## Try it
Write out each record exactly as it stands. No pictures belong in the copy.

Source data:
'''

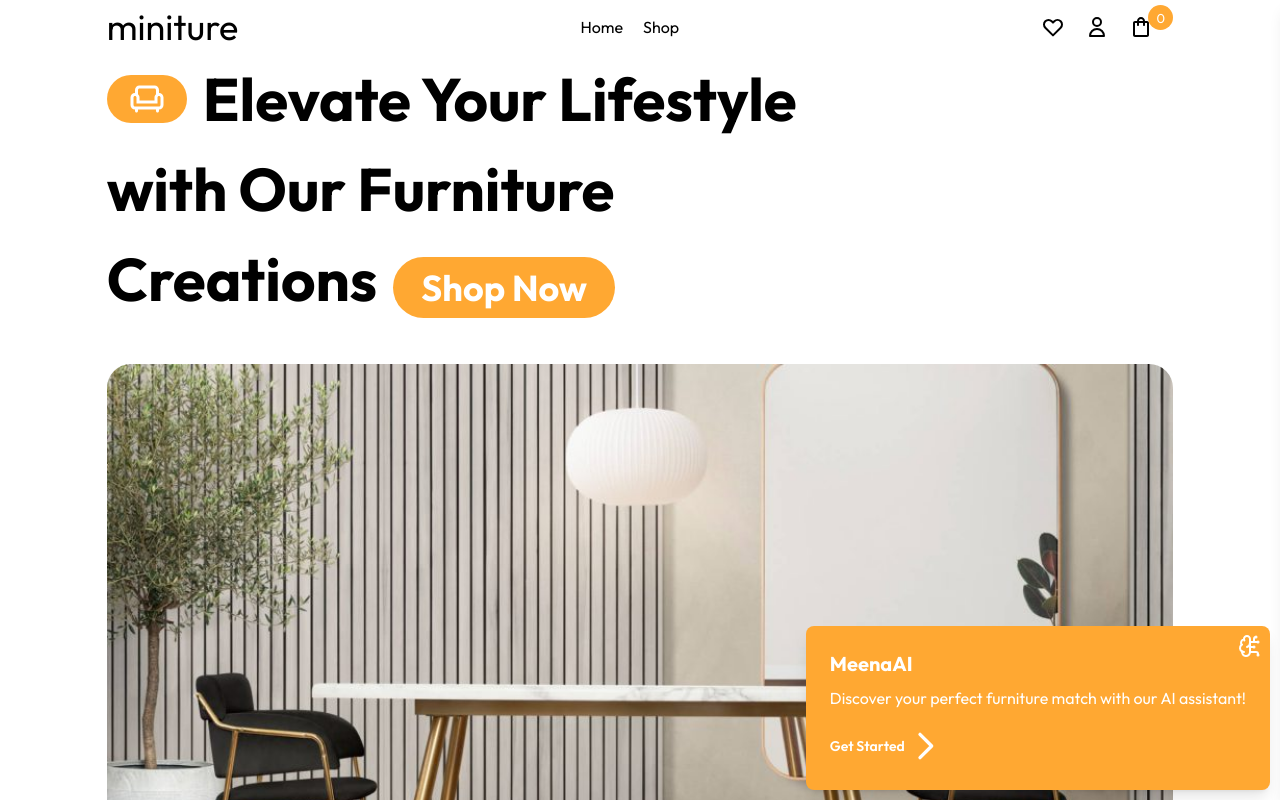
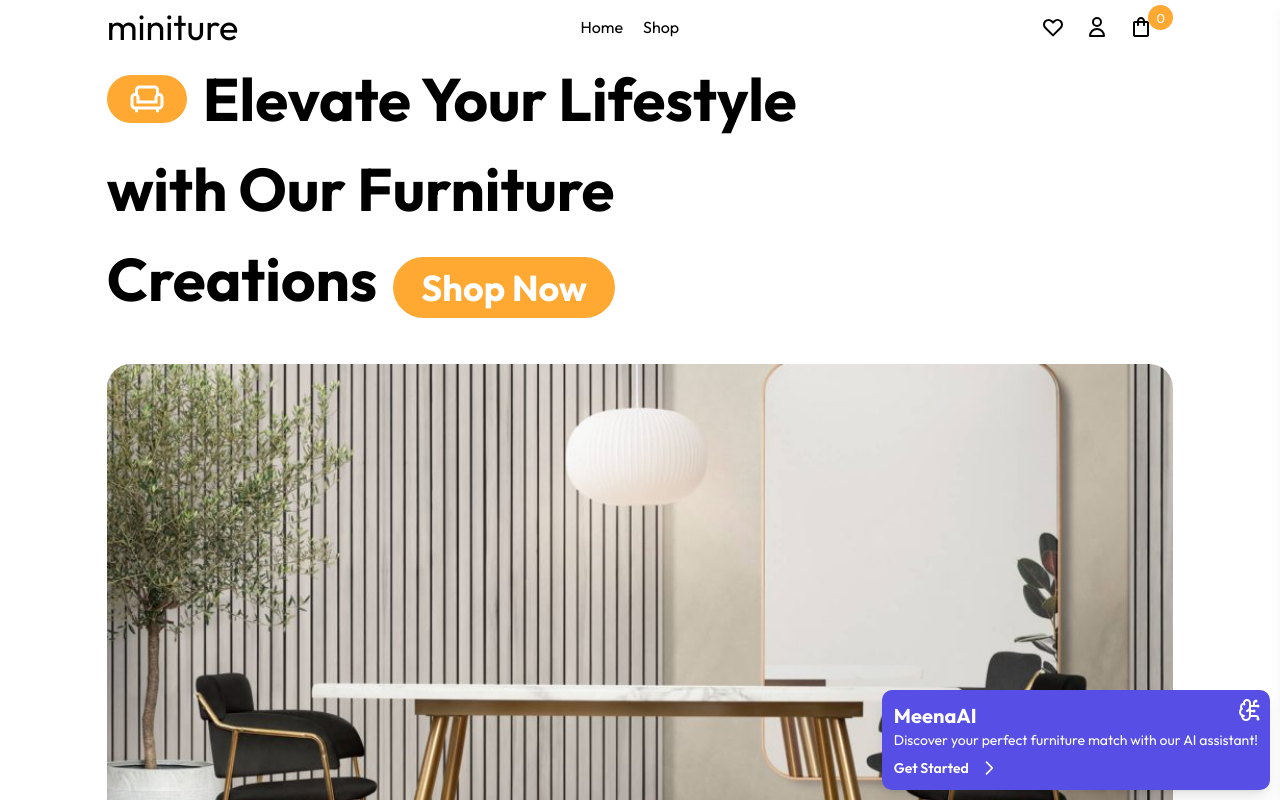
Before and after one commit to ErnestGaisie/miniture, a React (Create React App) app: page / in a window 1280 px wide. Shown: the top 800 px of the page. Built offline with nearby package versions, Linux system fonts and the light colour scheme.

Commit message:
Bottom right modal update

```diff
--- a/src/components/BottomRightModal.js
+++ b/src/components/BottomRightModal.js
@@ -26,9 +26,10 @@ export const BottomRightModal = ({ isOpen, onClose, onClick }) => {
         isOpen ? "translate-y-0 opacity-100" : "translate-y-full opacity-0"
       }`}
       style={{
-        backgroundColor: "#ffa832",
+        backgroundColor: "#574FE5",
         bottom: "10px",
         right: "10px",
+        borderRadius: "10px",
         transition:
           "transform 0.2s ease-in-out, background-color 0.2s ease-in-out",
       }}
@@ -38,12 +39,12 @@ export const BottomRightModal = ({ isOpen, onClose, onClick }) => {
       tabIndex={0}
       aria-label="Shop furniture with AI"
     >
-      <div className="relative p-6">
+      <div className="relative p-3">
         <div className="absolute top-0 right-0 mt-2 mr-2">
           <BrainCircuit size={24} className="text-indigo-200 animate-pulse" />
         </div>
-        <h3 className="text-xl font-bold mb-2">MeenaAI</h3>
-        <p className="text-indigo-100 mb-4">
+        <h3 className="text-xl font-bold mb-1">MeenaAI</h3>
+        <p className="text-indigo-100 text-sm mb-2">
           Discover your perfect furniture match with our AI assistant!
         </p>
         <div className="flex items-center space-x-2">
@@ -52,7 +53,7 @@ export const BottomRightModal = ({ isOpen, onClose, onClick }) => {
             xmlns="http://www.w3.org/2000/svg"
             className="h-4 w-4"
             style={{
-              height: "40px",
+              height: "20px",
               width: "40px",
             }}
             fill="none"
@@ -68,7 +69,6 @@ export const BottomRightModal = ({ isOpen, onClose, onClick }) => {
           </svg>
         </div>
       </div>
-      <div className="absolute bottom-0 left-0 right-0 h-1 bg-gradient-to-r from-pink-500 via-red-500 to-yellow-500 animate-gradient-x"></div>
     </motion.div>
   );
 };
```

'''

## Answer below
Before and after one commit to ErnestGaisie/miniture, a React (Create React App) app: page / in a window 1280 px wide. Shown: the top 800 px of the page. Built offline with nearby package versions, Linux system fonts and the light colour scheme.

Commit message:
Bottom right modal update

```diff
--- a/src/components/BottomRightModal.js
+++ b/src/components/BottomRightModal.js
@@ -26,9 +26,10 @@ export const BottomRightModal = ({ isOpen, onClose, onClick }) => {
         isOpen ? "translate-y-0 opacity-100" : "translate-y-full opacity-0"
       }`}
       style={{
-        backgroundColor: "#ffa832",
+        backgroundColor: "#574FE5",
         bottom: "10px",
         right: "10px",
+        borderRadius: "10px",
         transition:
           "transform 0.2s ease-in-out, background-color 0.2s ease-in-out",
       }}
@@ -38,12 +39,12 @@ export const BottomRightModal = ({ isOpen, onClose, onClick }) => {
       tabIndex={0}
       aria-label="Shop furniture with AI"
     >
-      <div className="relative p-6">
+      <div className="relative p-3">
         <div className="absolute top-0 right-0 mt-2 mr-2">
           <BrainCircuit size={24} className="text-indigo-200 animate-pulse" />
         </div>
-        <h3 className="text-xl font-bold mb-2">MeenaAI</h3>
-        <p className="text-indigo-100 mb-4">
+        <h3 className="text-xl font-bold mb-1">MeenaAI</h3>
+        <p className="text-indigo-100 text-sm mb-2">
           Discover your perfect furniture match with our AI assistant!
         </p>
         <div className="flex items-center space-x-2">
@@ -52,7 +53,7 @@ export const BottomRightModal = ({ isOpen, onClose, onClick }) => {
             xmlns="http://www.w3.org/2000/svg"
             className="h-4 w-4"
             style={{
-              height: "40px",
+              height: "20px",
               width: "40px",
             }}
             fill="none"
@@ -68,7 +69,6 @@ export const BottomRightModal = ({ isOpen, onClose, onClick }) => {
           </svg>
         </div>
       </div>
-      <div className="absolute bottom-0 left-0 right-0 h-1 bg-gradient-to-r from-pink-500 via-red-500 to-yellow-500 animate-gradient-x"></div>
     </motion.div>
   );
 };
```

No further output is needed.